The origins of Tarot can be traced back to the 1400s, where the art first came to life as playing cards in France and Italy. The Italian tarocchi (as it was also known) and French tarot of Marsielles mixed and merged, forming the basis of what we know as a modern tarot deck. Almost three hundred years later, the cards became a divination tool for cartomancers, and the decks melded with the playing cards popular culture knows well. The complex imagery and combinations imbued early designs with rich cultural associations, full of magic and metaphor for the brave souls ready to map the reaches of the mystical world. Since then, the transformation from entertainment to oracle opened the door to a mystical and symbolic language, one that has been attracting the exploratory eye of artists ever since.
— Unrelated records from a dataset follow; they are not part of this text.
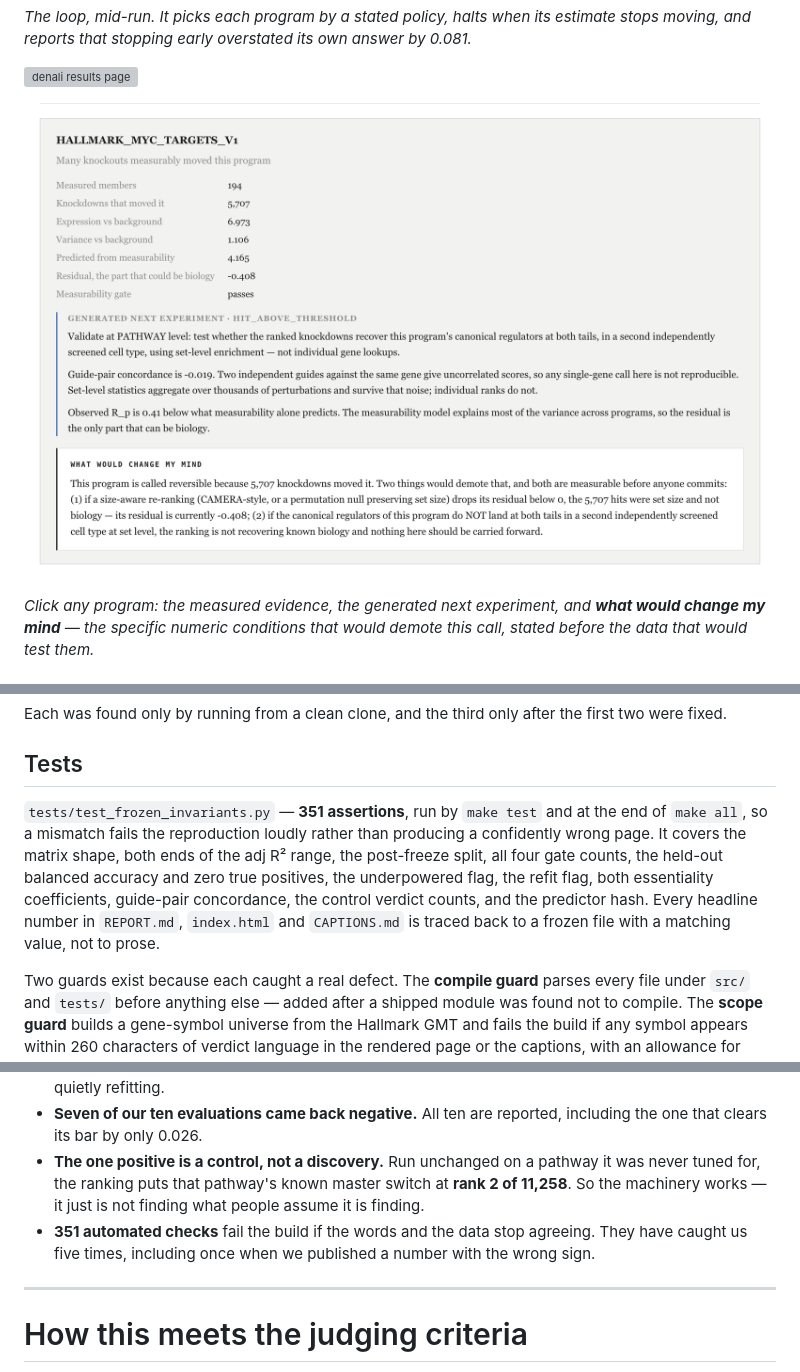
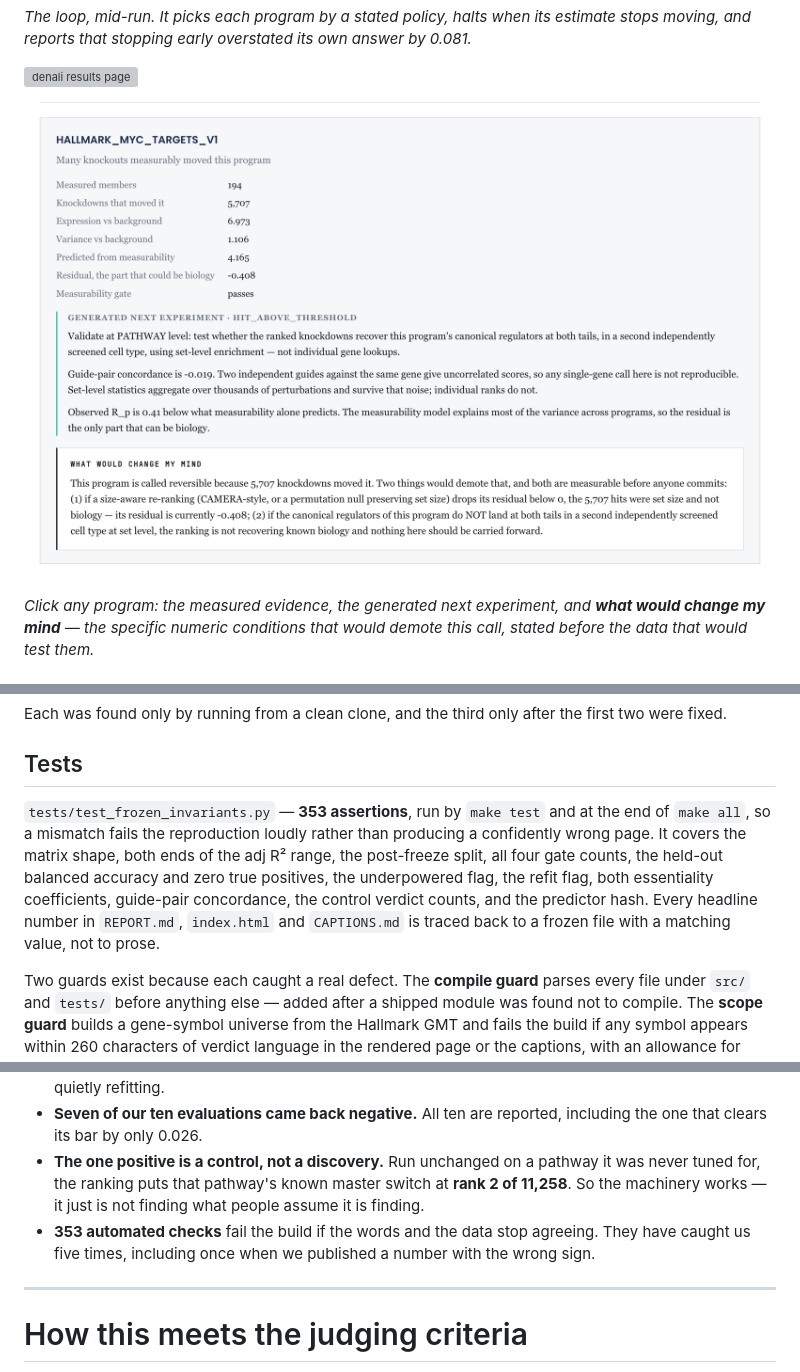
Before and after one commit to alejandro-publius/denali, a Markdown page: README.md, 3 parts joined by grey strips. GitHub-like rendering; pictures changed too: docs/img/table-detail.png; grey boxes are pictures that could not be loaded.

```diff
--- a/README.md
+++ b/README.md
@@ -328,7 +328,7 @@ Each was found only by running from a clean clone, and the third only after the
 
 ## Tests
 
-`tests/test_frozen_invariants.py` — **351 assertions**, run by `make test` and at the end of `make all`, so a mismatch fails the reproduction loudly rather than producing a confidently wrong page. It covers the matrix shape, both ends of the adj R² range, the post-freeze split, all four gate counts, the held-out balanced accuracy and zero true positives, the underpowered flag, the refit flag, both essentiality coefficients, guide-pair concordance, the control verdict counts, and the predictor hash. Every headline number in `REPORT.md`, `index.html` and `CAPTIONS.md` is traced back to a frozen file with a matching value, not to prose.
+`tests/test_frozen_invariants.py` — **353 assertions**, run by `make test` and at the end of `make all`, so a mismatch fails the reproduction loudly rather than producing a confidently wrong page. It covers the matrix shape, both ends of the adj R² range, the post-freeze split, all four gate counts, the held-out balanced accuracy and zero true positives, the underpowered flag, the refit flag, both essentiality coefficients, guide-pair concordance, the control verdict counts, and the predictor hash. Every headline number in `REPORT.md`, `index.html` and `CAPTIONS.md` is traced back to a frozen file with a matching value, not to prose.
 
 Two guards exist because each caught a real defect. The **compile guard** parses every file under `src/` and `tests/` before anything else — added after a shipped module was found not to compile. The **scope guard** builds a gene-symbol universe from the Hallmark GMT and fails the build if any symbol appears within 260 characters of verdict language in the rendered page or the captions, with an allowance for "recovered known answer" and "positive control"; it enforces the −0.019 scope limit mechanically. A third set of checks asserts the page makes **no network calls** — no `fetch`, no `XMLHttpRequest`, no external script or stylesheet — so the interactive explorer cannot break unattended.
 
@@ -406,7 +406,7 @@ This is the part we care most about, so it is built into the code rather than pr
 - **We held ten pathways back** and only opened them after the model was frozen and hashed. The model **failed** on them — worse than a coin flip, zero true positives. We published that instead of quietly refitting.
 - **Seven of our ten evaluations came back negative.** All ten are reported, including the one that clears its bar by only 0.026.
 - **The one positive is a control, not a discovery.** Run unchanged on a pathway it was never tuned for, the ranking puts that pathway's known master switch at **rank 2 of 11,258**. So the machinery works — it just is not finding what people assume it is finding.
-- **351 automated checks** fail the build if the words and the data stop agreeing. They have caught us five times, including once when we published a number with the wrong sign.
+- **353 automated checks** fail the build if the words and the data stop agreeing. They have caught us five times, including once when we published a number with the wrong sign.
 
 ---
 
```
Also changed, not shown: other parts of README.md (+2 -2 lines), docs/img/agent-loop.png, docs/img/use-it.png, 4 other files.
The Tarot system consists of 78 cards—the numbered minor arcana, the court cards, and the visually arresting major arcana, including Death, the Fool, the High Priestess. The task of interpreting and illustrating the full suite has captured the imagination some of the greatest artistic minds in history, from Surrealists like Andre Breton and Dalí, to the psychedelic work of Bob Dylan collaborator Martin Sharp in the late 1960s. Today, a new generation of independent artists are reinterpreting Tarot decks for the modern age, spurred on by a renewed popularity amongst spirit seekers looking to find their fate in the cards.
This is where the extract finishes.